(Before-and-after change records)

/---

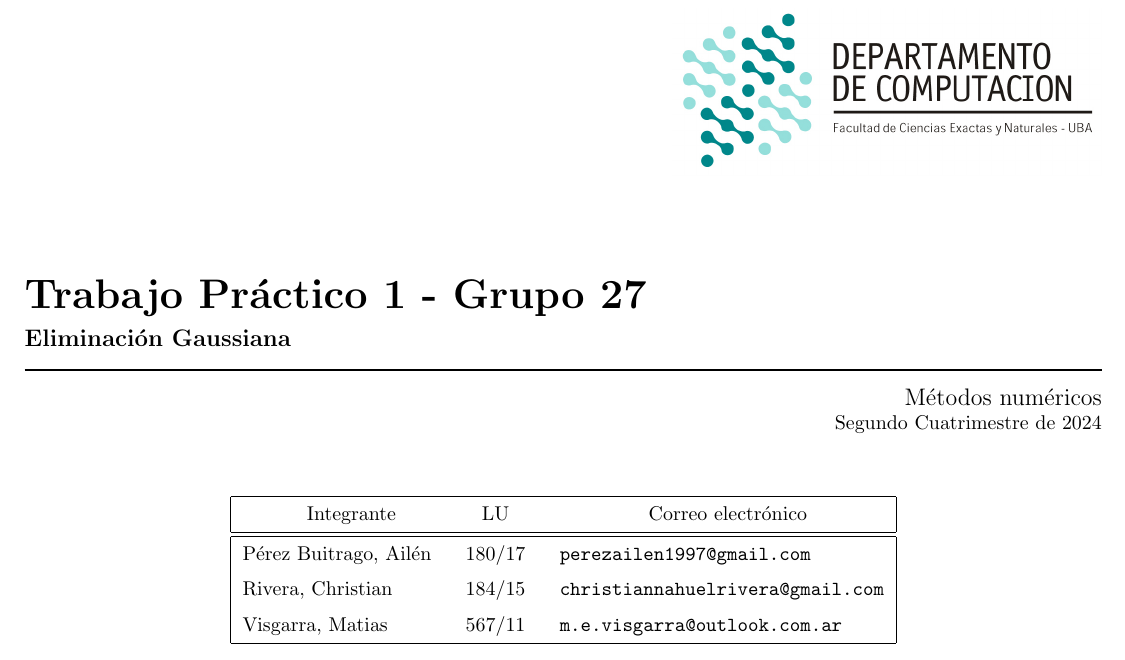
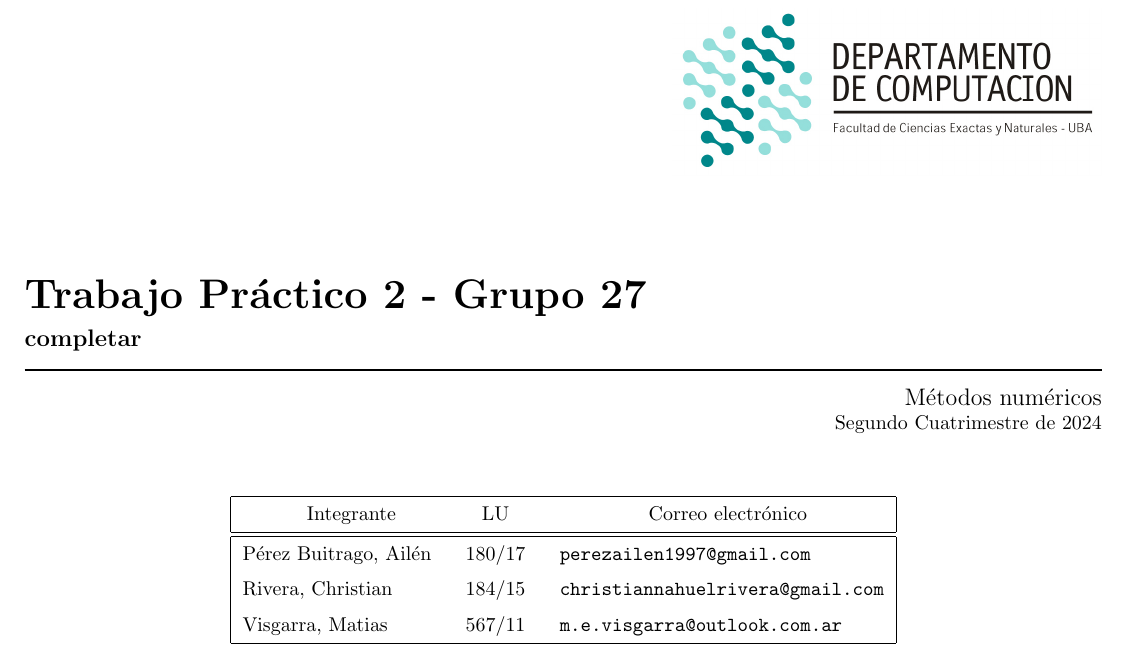
Before and after one commit to lilmonk3y/metnum_tps, a LaTeX document (tp2/main.tex): part of page 1 of 3, cut so that both start at the same text. Compiled offline with pdfLaTeX.

Commit message:
Changes from papeeria

```diff
--- a/tp2/main.tex
+++ b/tp2/main.tex
@@ -21,14 +21,13 @@
 
 \materia{Métodos numéricos}
 \submateria{Segundo Cuatrimestre de 2024}
-\titulo{Trabajo Práctico 1 - Grupo 27}
-\subtitulo{Eliminación Gaussiana}
+\titulo{Trabajo Práctico 2 - Grupo 27}
+\subtitulo{completar}
 
 
 \integrante{Pérez Buitrago, Ailén}{180/17}{perezailen1997@gmail.com}
 \integrante{Rivera, Christian}{184/15}{christiannahuelrivera@gmail.com}
 \integrante{Visgarra, Matias}{567/11}{m.e.visgarra@outlook.com.ar}
-% tercer integrante
 
 \maketitle
 \newpage
```
Also changed, not shown: tp2/main.tex (4 more changed lines).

\---

## What this task involves
Copy out the records exactly; the pictures stay behind.

## Finished task
Before and after one commit to lilmonk3y/metnum_tps, a LaTeX document (tp2/main.tex): part of page 1 of 3, cut so that both start at the same text. Compiled offline with pdfLaTeX.

Commit message:
Changes from papeeria

```diff
--- a/tp2/main.tex
+++ b/tp2/main.tex
@@ -21,14 +21,13 @@
 
 \materia{Métodos numéricos}
 \submateria{Segundo Cuatrimestre de 2024}
-\titulo{Trabajo Práctico 1 - Grupo 27}
-\subtitulo{Eliminación Gaussiana}
+\titulo{Trabajo Práctico 2 - Grupo 27}
+\subtitulo{completar}
 
 
 \integrante{Pérez Buitrago, Ailén}{180/17}{perezailen1997@gmail.com}
 \integrante{Rivera, Christian}{184/15}{christiannahuelrivera@gmail.com}
 \integrante{Visgarra, Matias}{567/11}{m.e.visgarra@outlook.com.ar}
-% tercer integrante
 
 \maketitle
 \newpage
```
Also changed, not shown: tp2/main.tex (4 more changed lines).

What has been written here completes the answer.